Hideo Higashibaba [00:13:42] When I left the church I felt totally betrayed by Moon. I felt like I had been lied to. I had to realize that this person who I worshiped and prayed for and carried in my heart for two decades didn't care about me at all. I know it might seem silly especially if you weren't born into a cult and controlled by fear and shame for the most formative years of your life. But I was heartbroken. I still am a little I think. It's embarrassing, because listening back to those speeches I'm disgusted, but also I'm really angry. Moon sold my family this idea of the kingdom of heaven on earth. He demanded sacrifice after sacrifice, but really he used his followers to build a massive empire that made him and his family rich. He took money from us to build fancy mansions in places we would never see. And I didn't realize how messed up all that was until I left.

Interpreter [00:14:47] I'd like to conclude by expressing my hope for the beginning of a new millennium dome overflowing with peace, freedom and justice, may God's blessing be with you and your families. Thank you very much.

Hideo Higashibaba [00:15:02] Moon died in 2012. He was 92 years old. His legacy is a complicated mess. His sons and wife are fighting over his estate and spiritual leadership. Moon was a cult leader but he was also a business man. It makes me wonder how much of that creepy and shitty theology he actually believed. Maybe at some point it became less about controlling masses of people and more about the money. Maybe it was both.

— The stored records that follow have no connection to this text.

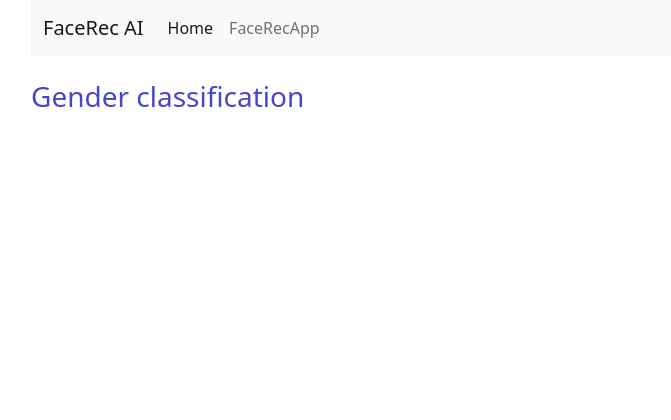
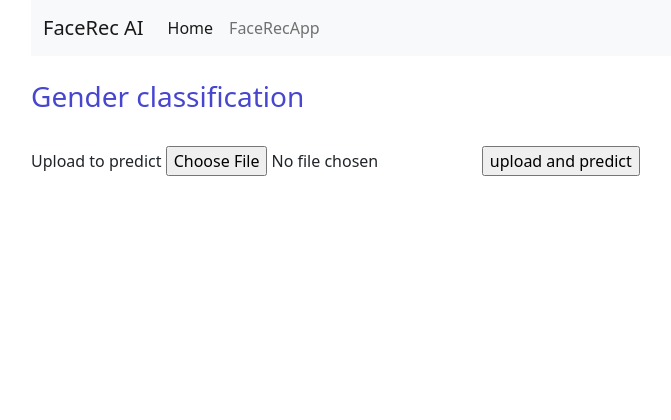
Before and after one commit to 01abhi/FaceRecognitionWithAI-ML, a Flask app: page /facerecapp/gender in a window 1280 px wide. Shown: the top 420 px of the page, without its empty margins (51-722 px from the left). Run offline with Flask 2, Linux system fonts and the light colour scheme.

Commit message:
Added view and form to upload and predict

```diff
--- a/app/views.py
+++ b/app/views.py
@@ -1,5 +1,9 @@
 from flask import render_template, request
 from flask import redirect, url_for
+import os
+
+UPLOADS_FOLEDER = 'static/uploads'
+
 
 def base():
     return render_template("base.html")
--- a/templates/gender.html
+++ b/templates/gender.html
@@ -5,4 +5,12 @@
         <br>
         <h3 class="content">Gender classification</h3>
     </div>
+    <div class="container">
+        <br>
+        <form action="#"  method="POST" enctype="multipart/form-data">
+            <label for="upload">Upload to predict</label>
+            <input type="file" name="image" required="true">
+            <input type="submit" value="upload and predict">
+        </form>
+    </div>
 {% endblock %}
```
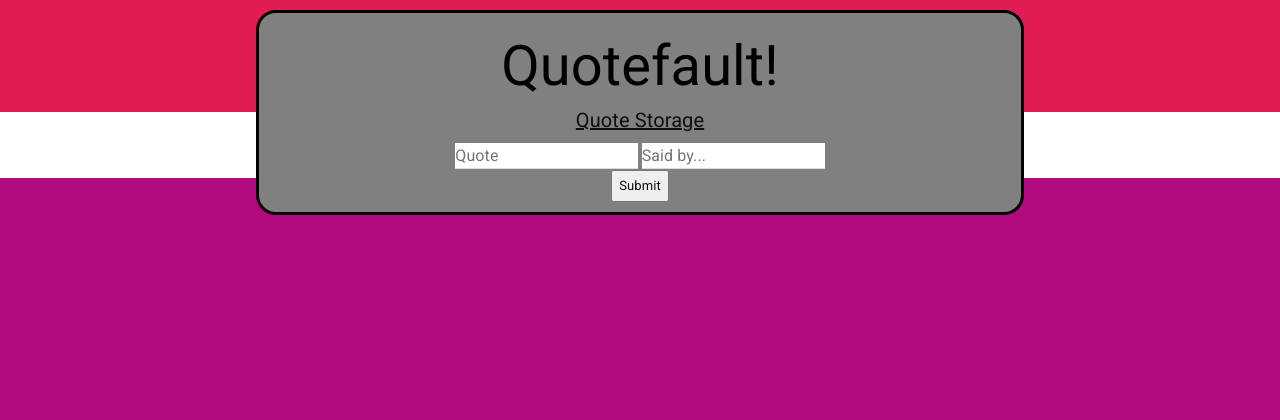
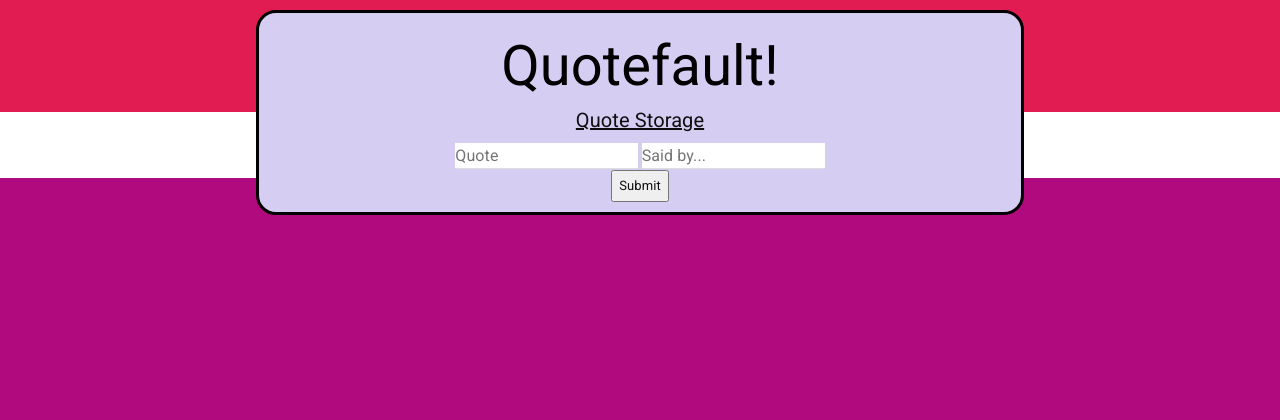
Before and after one commit to ComputerScienceHouse/Quotefault, a Flask app: page / in a window 1280 px wide. Shown: the top 420 px of the page. Run offline with Flask 2, Linux system fonts and the light colour scheme; some libraries are stand-ins or nearby versions.

Commit message:
Change Background Color (#6)
lightens the background color in the custom css

```diff
--- a/quotefault/static/css/quotefaultcss.css
+++ b/quotefault/static/css/quotefaultcss.css
@@ -10,7 +10,7 @@
 }
 /* wraps content on page */
 .contentContainer{
-    background-color: grey;
+    background-color: #D6CDF3;
     max-width: 1000px;
     width: 60%;
     border: solid 3px black;
```
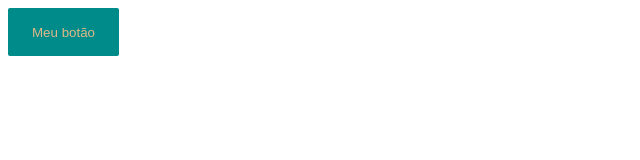
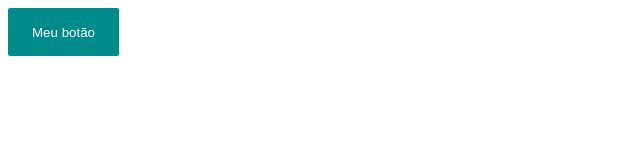
Before and after one commit to KetyJomes/Angular-Bosch, an Angular app in the folder myApp/: page / in a window 1280 px wide. Shown: the top 160 px of the page, without its empty margins (0-640 px from the left). Built offline with nearby package versions, Linux system fonts and the light colour scheme.

Commit message:
Aula01 - Botão com ação

```diff
--- a/myApp/src/app/components/button/button.component.css
+++ b/myApp/src/app/components/button/button.component.css
@@ -3,7 +3,7 @@ button {
     border: none;
     height: 3rem;
     padding: 0 1.5rem;
-    color:burlywood;
+    color:white;
     cursor: pointer;
     border-radius: 2px;
 }
--- a/myApp/src/app/components/button/button.component.html
+++ b/myApp/src/app/components/button/button.component.html
@@ -1,3 +1,4 @@
-<button>
+<button
+    (click) = "onClick()">
     Meu botão
 </button>
--- a/myApp/src/app/components/button/button.component.ts
+++ b/myApp/src/app/components/button/button.component.ts
@@ -6,5 +6,9 @@ import { Component } from '@angular/core';
   styleUrls: ['./button.component.css']
 })
 export class ButtonComponent {
+  isClicked = false;
+  onClick = () => {
+     console.log("clicado");
+  }
 
 }
```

Hideo Higashibaba [00:15:33] I'm not a psychologist, I don't know why evil people do what they do but I'm trying to find meaning for my life here. And I would not exist were it not for this man. This greedy, manipulative, lying, sexist, racist, homophobic pig and it kind of blows my mind. It's just so fucking random!

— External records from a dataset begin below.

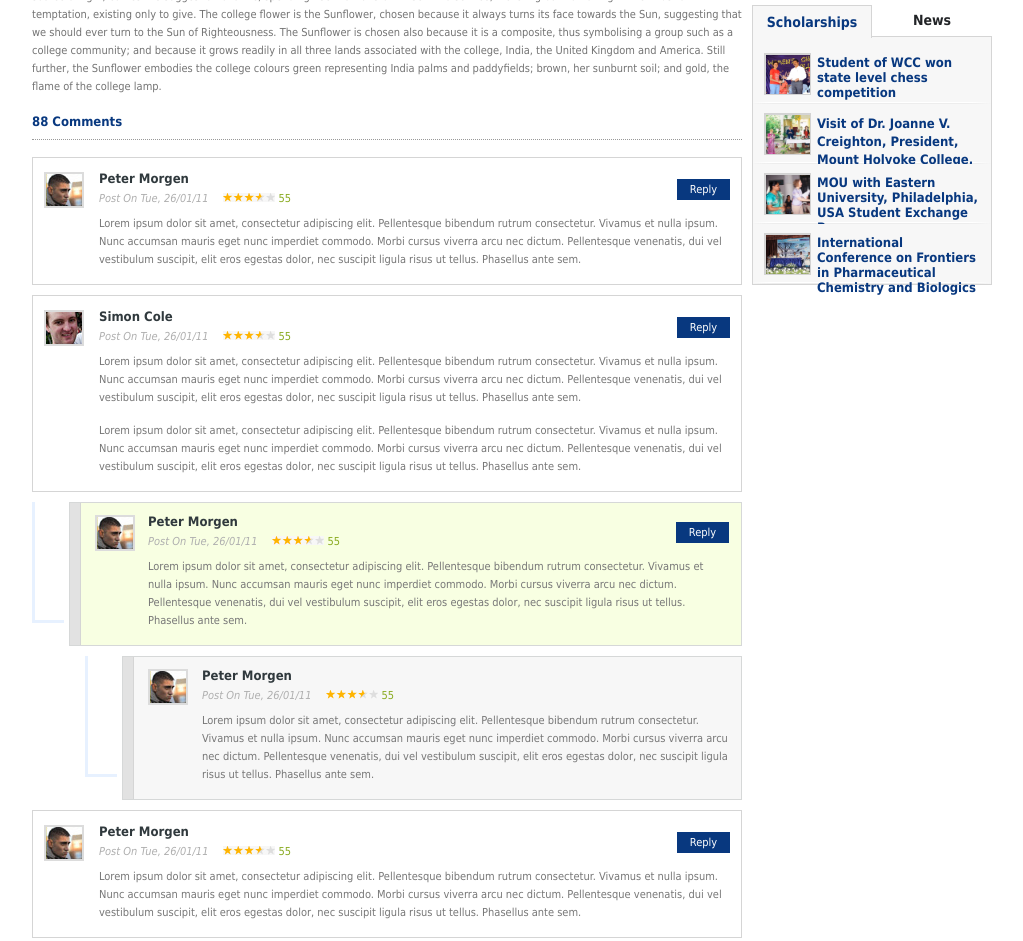
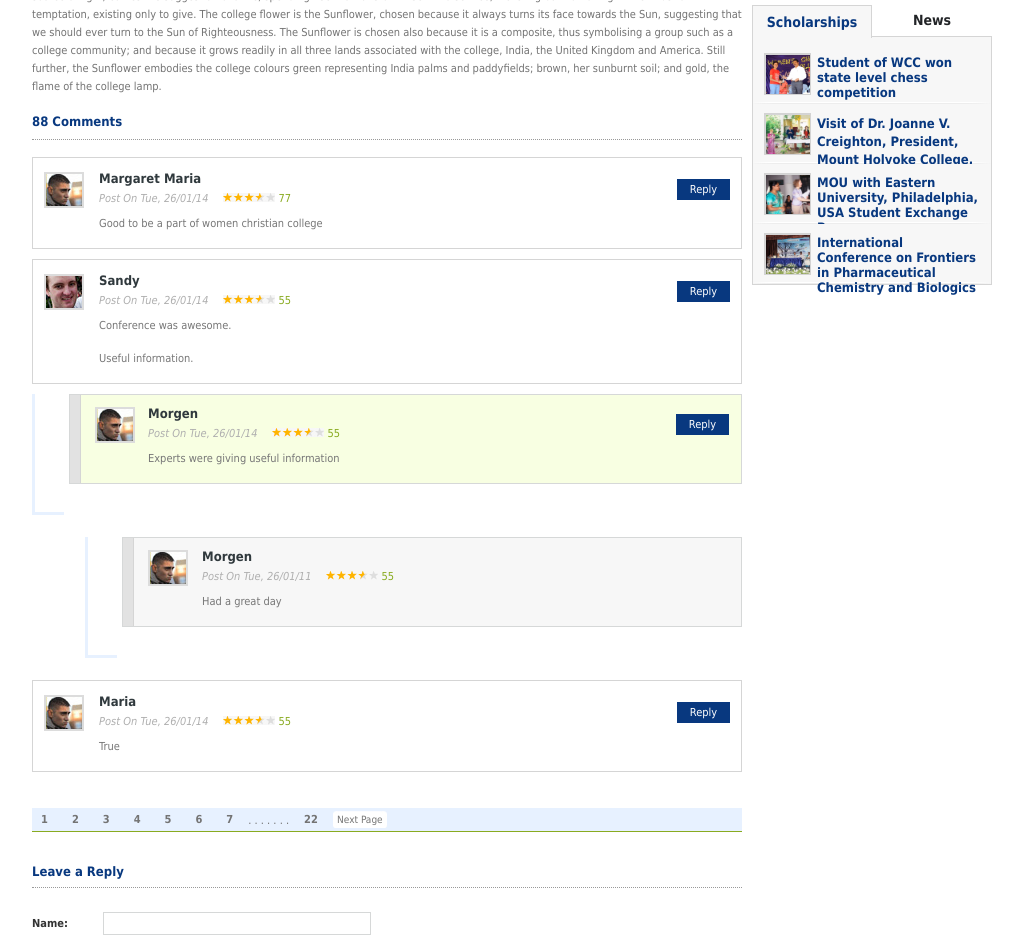
Before and after one commit to margaretmaria/WCC-project, a plain HTML site: page blogdetail.html in a window 1280 px wide. Shown: the part 1068-2009 px from the top of the page, without its empty margins (128-1151 px from the left). Drawn offline with Linux system fonts and the light colour scheme; a script that the page names is missing.

Commit message:
Changes in blogdetail page

```diff
--- a/blogdetail.html
+++ b/blogdetail.html
@@ -184,9 +184,29 @@ Since many of the graduates went on to take up teaching jobs, a daughter institu
                                         </div>
                                			<div class="description">
                                         	<div class="comment_top">
-                                            	<div class="comment_topleft"><h5>Peter Morgen</h5>
+                                            	<div class="comment_topleft"><h5>Margaret Maria</h5>
                                             		<div class="postdate">
-                                            			<i class="poston">Post On  Tue, 26/01/11</i>
+                                            			<i class="poston">Post On  Tue, 26/01/14</i>
+                                                		<span class="blog_rating blg_rtng1">
+                                                        <a href="#"><img src="images/ratings.jpg"  alt="" /> 77</a></span>										 													</div>
+                                            	</div>
+                                            	<div class="comment_topright">
+                                                	<a class="btn" href="#">Reply</a>
+                                                </div>
+                                            </div>
+                                            <div class="clear"></div>
+                                            <p>
+                                               Good to be a part of women christian college</div>
+                                    </div>
+                                    <div class="blog_comment1">
+                                    	<div class="thumb">
+                                        	<a href="#"><img src="images/comment2.jpg"  alt="" /></a>
+                                        </div>
+                               			<div class="description">
+                                        	<div class="comment_top">
+                                            	<div class="comment_topleft"><h5>Sandy</h5>
+                                            		<div class="postdate">
+                                            			<i class="poston">Post On  Tue, 26/01/14</i>
                                                 		<span class="blog_rating blg_rtng1">
                                                         <a href="#"><img src="images/ratings.jpg"  alt="" /> 55</a></span>										 													</div>
                                             	</div>
@@ -196,32 +216,10 @@ Since many of the graduates went on to take up teaching jobs, a daughter institu
                                             </div>
                                             <div class="clear"></div>
                                             <p>
-                                                Lorem ipsum dolor sit amet, consectetur adipiscing elit. Pellentesque bibendum rutrum     		                                                consectetur. Vivamus et nulla ipsum. Nunc accumsan mauris eget nunc imperdiet commodo. Morbi                                                cursus viverra arcu nec dictum. Pellentesque venenatis, dui vel vestibulum suscipit, elit eros                                                egestas dolor, nec suscipit ligula risus ut tellus. Phasellus ante sem.
-                                            </p>
-                                         </div>
-                                    </div>
-                                    <div class="blog_comment1">
-                                    	<div class="thumb">
-                                        	<a href="#"><img src="images/comment2.jpg"  alt="" /></a>
-                                        </div>
-                               			<div class="description">
-                                        	<div class="comment_top">
-                                            	<div class="comment_topleft"><h5>Simon Cole</h5>
-                                            		<div class="postdate">
-                                            			<i class="poston">Post On  Tue, 26/01/11</i>
-                                                		<span class="blog_rating blg_rtng1">
-                                                        <a href="#"><img src="images/ratings.jpg"  alt="" /> 55</a></span>										 													</div>
-                                            	</div>
-                                            	<div class="comment_topright">
-                                                	<a class="btn" href="#">Reply</a>
-                                                </div>
-                                            </div>
-                                            <div class="clear"></div>
-                                            <p>
-                                                Lorem ipsum dolor sit amet, consectetur adipiscing elit. Pellentesque bibendum rutrum     		                                                consectetur. Vivamus et nulla ipsum. Nunc accumsan mauris eget nunc imperdiet commodo. Morbi                                                cursus viverra arcu nec dictum. Pellentesque venenatis, dui vel vestibulum suscipit, elit eros                                                egestas dolor, nec suscipit ligula risus ut tellus. Phasellus ante sem.
+                                                Conference was awesome.
                                             </p>
                                             <p>
-                                                Lorem ipsum dolor sit amet, consectetur adipiscing elit. Pellentesque bibendum rutrum     		                                                consectetur. Vivamus et nulla ipsum. Nunc accumsan mauris eget nunc imperdiet commodo. Morbi                                                cursus viverra arcu nec dictum. Pellentesque venenatis, dui vel vestibulum suscipit, elit eros                                                egestas dolor, nec suscipit ligula risus ut tellus. Phasellus ante sem.
+                                                Useful information.
                                             </p>
 
                                          </div>
@@ -234,9 +232,9 @@ Since many of the graduates went on to take up teaching jobs, a daughter institu
                                         </div>
                                         <div class="description">
                                         	<div class="comment_top">
-                                            	<div class="comment_topleft"><h5>Peter Morgen</h5>
+                                            	<div class="comment_topleft"><h5> Morgen</h5>
                                             		<div class="postdate">
-                                            			<i class="poston">Post On  Tue, 26/01/11</i>
+                                            			<i class="poston">Post On  Tue, 26/01/14</i>
                                                 		<span class="blog_rating blg_rtng1">
                                                         <a href="#"><img src="images/ratings.jpg"  alt="" /> 55</a></span>										 													</div>
                                             	</div>
@@ -246,8 +244,7 @@ Since many of the graduates went on to take up teaching jobs, a daughter institu
                                             </div>
                                             <div class="clear"></div>
                                             <p>
-                                                Lorem ipsum dolor sit amet, consectetur adipiscing elit. Pellentesque bibendum rutrum     		                                                consectetur. Vivamus et nulla ipsum. Nunc accumsan mauris eget nunc imperdiet commodo. Morbi                                                cursus viverra arcu nec dictum. Pellentesque venenatis, dui vel vestibulum suscipit, elit eros                                                egestas dolor, nec suscipit ligula risus ut tellus. Phasellus ante sem.
-                                            </p>
+                                                Experts were giving useful information </p>
                                          </div>
                                         </div>
                                     </div>
@@ -259,7 +256,7 @@ Since many of the graduates went on to take up teaching jobs, a daughter institu
                                         </div>
                                         <div class="description">
                                         	<div class="comment_top">
-                                            	<div class="comment_topleft"><h5>Peter Morgen</h5>
+                                            	<div class="comment_topleft"><h5> Morgen</h5>
                                             		<div class="postdate">
                                             			<i class="poston">Post On  Tue, 26/01/11</i>
                                                 		<span class="blog_rating blg_rtng1">
@@ -268,8 +265,7 @@ Since many of the graduates went on to take up teaching jobs, a daughter institu
                                             </div>
                                             <div class="clear"></div>
                                             <p>
-                                                Lorem ipsum dolor sit amet, consectetur adipiscing elit. Pellentesque bibendum rutrum     		                                                consectetur. Vivamus et nulla ipsum. Nunc accumsan mauris eget nunc imperdiet commodo. Morbi                                                cursus viverra arcu nec dictum. Pellentesque venenatis, dui vel vestibulum suscipit, elit eros                                                egestas dolor, nec suscipit ligula risus ut tellus. Phasellus ante sem.
-                                            </p>
+                                               Had a great day                                            </p>
                                          </div>
                                         </div>
                                     </div>
@@ -279,9 +275,9 @@ Since many of the graduates went on to take up teaching jobs, a daughter institu
                                         </div>
                                			<div class="description">
                                         	<div class="comment_top">
-                                            	<div class="comment_topleft"><h5>Peter Morgen</h5>
+                                            	<div class="comment_topleft"><h5>Maria</h5>
                                             		<div class="postdate">
-                                            			<i class="poston">Post On  Tue, 26/01/11</i>
+                                            			<i class="poston">Post On  Tue, 26/01/14</i>
                                                 		<span class="blog_rating blg_rtng1">
                                                         <a href="#"><img src="images/ratings.jpg"  alt="" /> 55</a></span>										 													</div>
                                             	</div>
@@ -291,7 +287,7 @@ Since many of the graduates went on to take up teaching jobs, a daughter institu
                                             </div>
                                             <div class="clear"></div>
                                             <p>
-                                                Lorem ipsum dolor sit amet, consectetur adipiscing elit. Pellentesque bibendum rutrum     		                                                consectetur. Vivamus et nulla ipsum. Nunc accumsan mauris eget nunc imperdiet commodo. Morbi                                                cursus viverra arcu nec dictum. Pellentesque venenatis, dui vel vestibulum suscipit, elit eros                                                egestas dolor, nec suscipit ligula risus ut tellus. Phasellus ante sem.
+                                               True
                                             </p>
                                          </div>
                                     </div>
```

Hideo Higashibaba [00:15:56] I'm a small, queer, trans, nerdy, Japanese American and Moon was the son of poor farmers. He was born during the Japanese occupation in present day North Korea. He had to learn his language and culture in secret while Japanese soldiers tortured and raped his community. So at the risk of empathizing with this horrible person, I think he must have felt totally powerless. He must have discovered that he had a way with people, that people listened to him for whatever reason and that gave him power. Later, that charisma gave him wealth too which gave him more power which made him wealthy and on and on.

Hideo Higashibaba [00:16:38] It's not an excuse. The way Moon and his family manipulated, abused the people who followed him is inexcusable. I'm trying to wrap my mind around all this even though I know most of it has no good explanation. What I really want is to heal. I want to feel whole and good about myself. And to do that, I have to look back. I have to find a way to make sense of the past that created me, in order to be free from it.

Hideo Higashibaba [00:17:31] Next time on Growing Up Moonie.

Teruko [00:17:33] My parents never really were affectionate. I remember them fighting a lot of kids. But I just remember never being afraid of that like I was just normal to me. So I just remember never being afraid like oh yeah they're not going to get a divorce, that's not allowed in the church. So I was never afraid of arguing so it just seemed super normal to me that you would just always fight.

Hideo Higashibaba [00:17:54] That's next time on Growing Up Moonie. This episode of Growing Up Moonie was written and produced by me and edited by Quinn Myers. Music by Podington Bear, Blue Dot Sessions and Soularflaire. Special thanks to Elecia Harvey-Spain for transcription help. Please take a moment to leave us a rating and a review wherever you're listening. It really helps other people find the podcast and we are so grateful for your support. I am Hideo Higashibaba. Thanks for listening.